Do You Know the Final Pay Requirements in California?
Posted on September 9, 2016
We often hear stories about managers who come to their HR or Payroll Departments and say: “Susie resigned, but don’t give her a final paycheck because she still has a company credit card and cell phone and I don’t want to pay her until she returns those items.”
Is this legal? Nope. Employers should be aware that final pay is sacred in California and may not be withheld under most circumstances. Here are some rules of thumb to remember:
Timing of Final Wage Payments:
- An employee who gives at least 72 hours’ prior notice of his or her intention to quit, must be paid all of his or her wages, including accrued vacation or paid time off, on their last day of employment.
- An employee who quits without giving 72 hours’ prior notice must be paid all of his or her wages, including accrued vacation or paid time off, within 72 hours of quitting. The 72 hours includes weekend days. An employee who quits without giving 72-hours prior notice may request that his or her final wage payment be mailed to a designated address. The date of mailing will be considered the date of payment for purposes of the requirement to provide payment within 72 hours of the notice of quitting.
- An employee who is terminated or laid off must be paid all of his or her earned and unpaid wages, including accrued vacation or paid time off, immediately at the time of termination.
- If the employer does not meet the final pay time frame, former employers must pay penalties equal to the equivalent to the employee’s daily wage, for every day the employer has not paid the final wages up to a maximum of 30 days.
- An employee will not be awarded waiting time penalties if he or she avoids or refuses to receive payment of the wages due.
What final wages must be Paid?
- All wages, accrued vacation or paid time off, any commissions that are due.
Place of Final Wage Payments:
- The place of the final wage payment for employees who are terminated (or laid off) is the place of termination. The place of final wage payment for employees who quit without giving 72 hours prior notice and who do not request that their final wages be mailed to them at a designated address, is at the office of the employer within the county in which the work was performed.
- Direct deposits of wages to an employee’s bank that were previously authorized by the employee are immediately terminated when an employee quits or is discharged, and the payment of wages upon termination of employment. Employees may voluntarily authorize to receive their final pay as a direct deposit as long as the employer complies with the timing rules listed above.
Employee Wage Disputes:
- If a good faith dispute exists concerning the amount of the wages due, no waiting time penalties would be imposed. A “good faith dispute” that any wages are due occurs when an employer presents a defense, based in law or fact which, if successful, would preclude any recovery on the part of the employee.
- Even if there is a dispute, the employer must pay, without requiring a release, whatever wages are due and not in dispute. If the employer fails to pay what is undisputed, the “good faith” defense will be defeated whatever the outcome of the disputed wages.

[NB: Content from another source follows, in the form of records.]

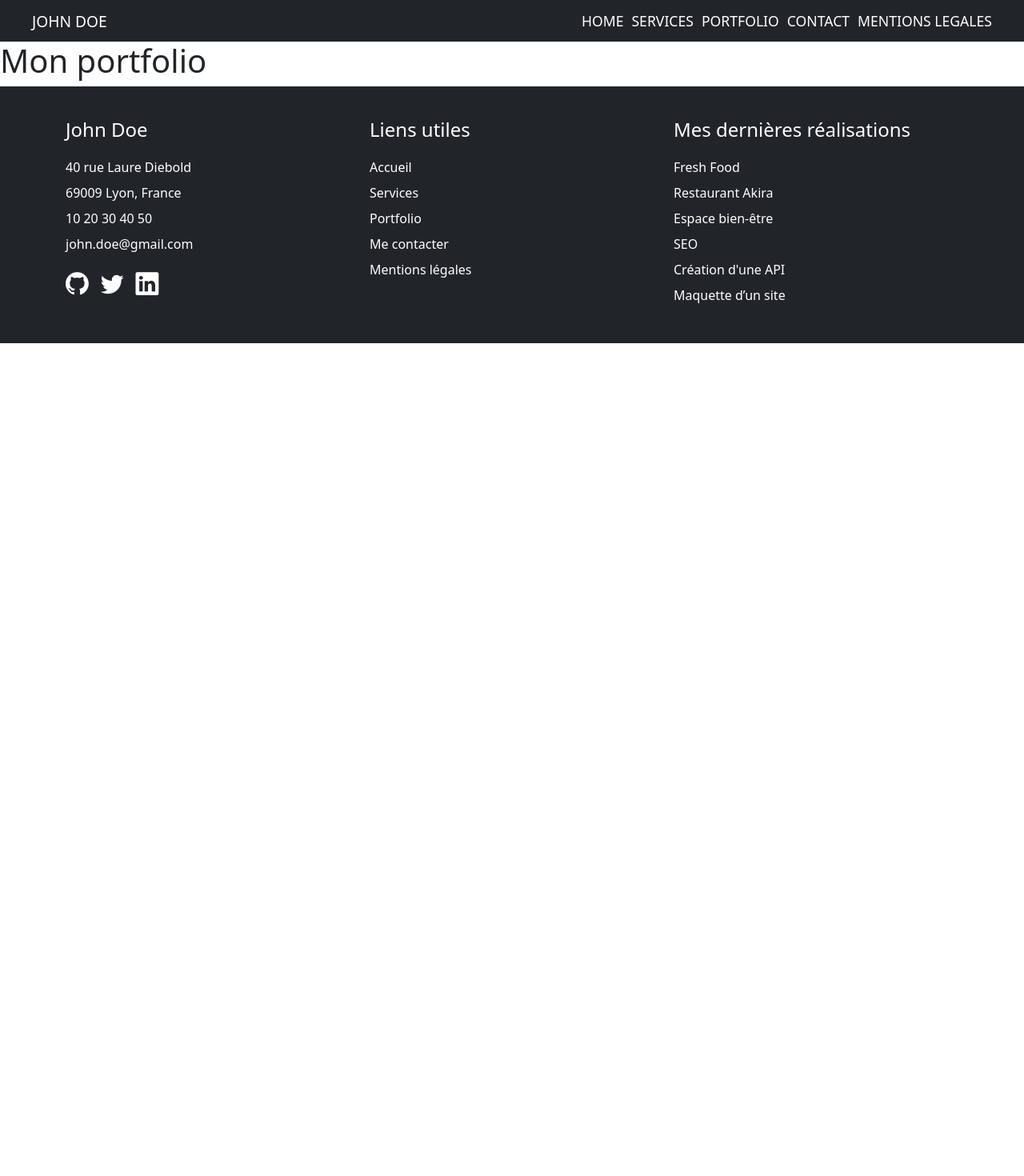
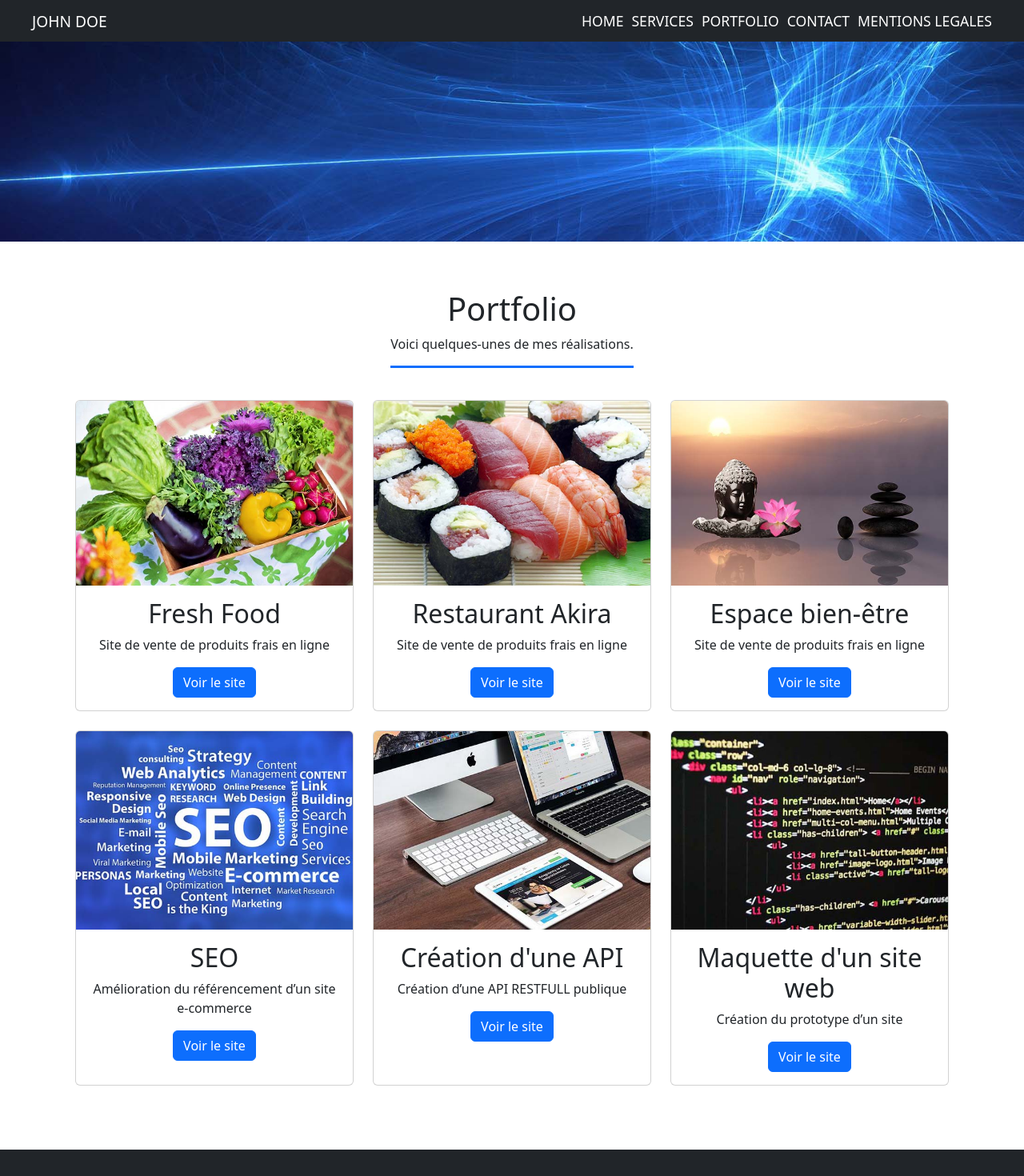
Before and after one commit to Ameliiie/portfolio-react, a React (Create React App) app: page /portfolio in a window 1280 px wide. Shown: the top 1470 px of the page at 80% size. Before the commit the page ends 800 px from the top, so only its background shows below. Built offline with nearby package versions, Linux system fonts and the light colour scheme.

Commit message:
Create portfolio page layout

```diff
--- a/src/pages/Portfolio.jsx
+++ b/src/pages/Portfolio.jsx
@@ -1,5 +1,131 @@
+import "../styles/Portfolio.css";
+import portfolioBanner from "../assets/banner.jpg";
+import portfolioFresh from "../assets/portfolio/fresh-food.jpg"
+import portfolioAkira from "../assets/portfolio/restaurant-japonais.jpg"
+import portfolioBienEtre from "../assets/portfolio/espace-bien-etre.jpg"
+import portfolioSeo from "../assets/portfolio/seo.jpg"
+import portfolioApi from "../assets/portfolio/screens.jpg"
+import portfolioMaquette from "../assets/portfolio/coder.jpg"
 function Portfolio() {
-  return <h1>Mon portfolio</h1>;
+  return (
+
+    <section className="portfolio-section">
+
+      <img
+        src={portfolioBanner}
+        alt="Banner"
+        className="portfolio-image"/>
+
+      <div className="container">
+
+        <h1>Portfolio</h1>
+
+        <p className="portfolio-subtitle">
+          Voici quelques-unes de mes réalisations.</p>
+
+        <div className="container">
+          <div className="row g-4">
+            <div className="col-md-4 d-flex">
+              <div className="card portfolio-card">
+
+                <img
+                  src={portfolioFresh} alt="Fresh Food" className="card-img-top"/>
+
+                <div className="card-body">
+
+                  <h2>Fresh Food</h2>
+                  <p>Site de vente de produits frais en ligne</p>
+
+                  <button className="btn btn-primary"> Voir le site </button>
+
+                </div>
+              </div>
+            </div>
+           <div className="col-md-4 d-flex">
+              <div className="card portfolio-card">
+
+                <img src={portfolioAkira} alt="Restaurant Akira" className="card-img-top"/>
+
+                <div className="card-body">
+
+                  <h2>Restaurant Akira</h2>
+
+                  <p> Site de vente de produits frais en ligne </p>
+
+                  <button className="btn btn-primary"> Voir le site </button>
+
+                </div>
+              </div>
+            </div>
+            <div className="col-md-4 d-flex">
+              <div className="card portfolio-card">
+
+                <img src={portfolioBienEtre} alt="Espace bien-être"className="card-img-top" />
+
+                <div className="card-body">
+
+                  <h2>Espace bien-être</h2>
+                  <p>Site de vente de produits frais en ligne</p>
+
+                  <button className="btn btn-primary">Voir le site </button>
+
+                </div>
+              </div>
+            </div>
+            <div className="col-md-4 d-flex">
+              <div className="card portfolio-card">
+
+                <img src={portfolioSeo} alt="SEO" className="card-img-top"/>
+
+                <div className="card-body">
+
+                  <h2>SEO</h2>
+
+                  <p> Amélioration du référencement d’un site e-commerce </p>
+
+                  <button className="btn btn-primary"> Voir le site</button>
+
+                </div>
+              </div>
+            </div>
+            <div className="col-md-4 d-flex">
+              <div className="card portfolio-card">
+
+                <img src={portfolioApi} alt="Création API" className="card-img-top" />
+
+                <div className="card-body">
+
+                  <h2>Création d'une API</h2>
+
+                  <p> Création d’une API RESTFULL publique </p>
+
+                  <button className="btn btn-primary">Voir le site </button>
+
+                </div>
+              </div>
+            </div>
+            <div className="col-md-4 d-flex">
+              <div className="card portfolio-card">
+
+                <img src={portfolioMaquette} alt="Maquette site web" className="card-img-top"/>
+
+                <div className="card-body">
+
+                  <h2>Maquette d'un site web</h2>
+
+                  <p> Création du prototype d’un site</p>
+
+                  <button className="btn btn-primary"> Voir le site</button>
+
+                </div>
+              </div>
+            </div>
+          </div>
+        </div>
+      </div>
+
+    </section>
+  );
 }
 
 export default Portfolio;
--- /dev/null
+++ b/src/styles/Portfolio.css
@@ -0,0 +1,35 @@
+.portfolio-section {
+  text-align: center;
+  padding-bottom: 80px;
+}
+
+.portfolio-image {
+  width: 100%;
+  height: 250px;
+  object-fit: cover;
+  margin-bottom: 60px;
+}
+
+.portfolio-subtitle {
+  display: inline-block;
+  border-bottom: 3px solid #0d6efd;
+  padding-bottom: 15px;
+  margin-bottom: 40px;
+}
+
+.portfolio-card {
+  height: 100%;
+}
+
+/*Gestion Hover */
+
+.portfolio-card:hover {
+  background-color: #efefef;
+  box-shadow: 0 0 15px rgba(0, 0, 0, 0.2);
+  transition: 0.3s;
+}
+
+.btn-primary:hover {
+  background-color: #4d94ff;
+  border-color: #4d94ff;
+}
```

We often hear of situations where the Payroll Department is scrambling because an employee resigned a week ago and stopped working, but the manager never notified HR or Payroll of the resignation.
In this case, unfortunately, the safest route for the employer is to pay all final wages, accrued vacation or paid time off and waiting period penalties through the date that the final wages are paid. This does result in paying the employee an extra week post the last day they worked, however, if the employee files a complaint with the DLSE, they would be rewarded that pay by the agency.
Failure to pay employees correctly and timely when they are leaving the company can be costly. Employers should ensure that their procedures are compliant with the state law and their managers understand the requirements.
Lauren Sims is the author and a principal HR Consultant with eqHR Solutions.
Whenever you require HR or Payroll advice or help navigating the ever-changing landscape of California and Federal Employment Laws and Regulations, call us for a no obligation consultation.
eqHR Solutions is a leading human resources and payroll consulting firm, providing tactical and strategic human resources employment support and ADP payroll product training. Services are provided for all size businesses in Southern California and the San Francisco / Bay area.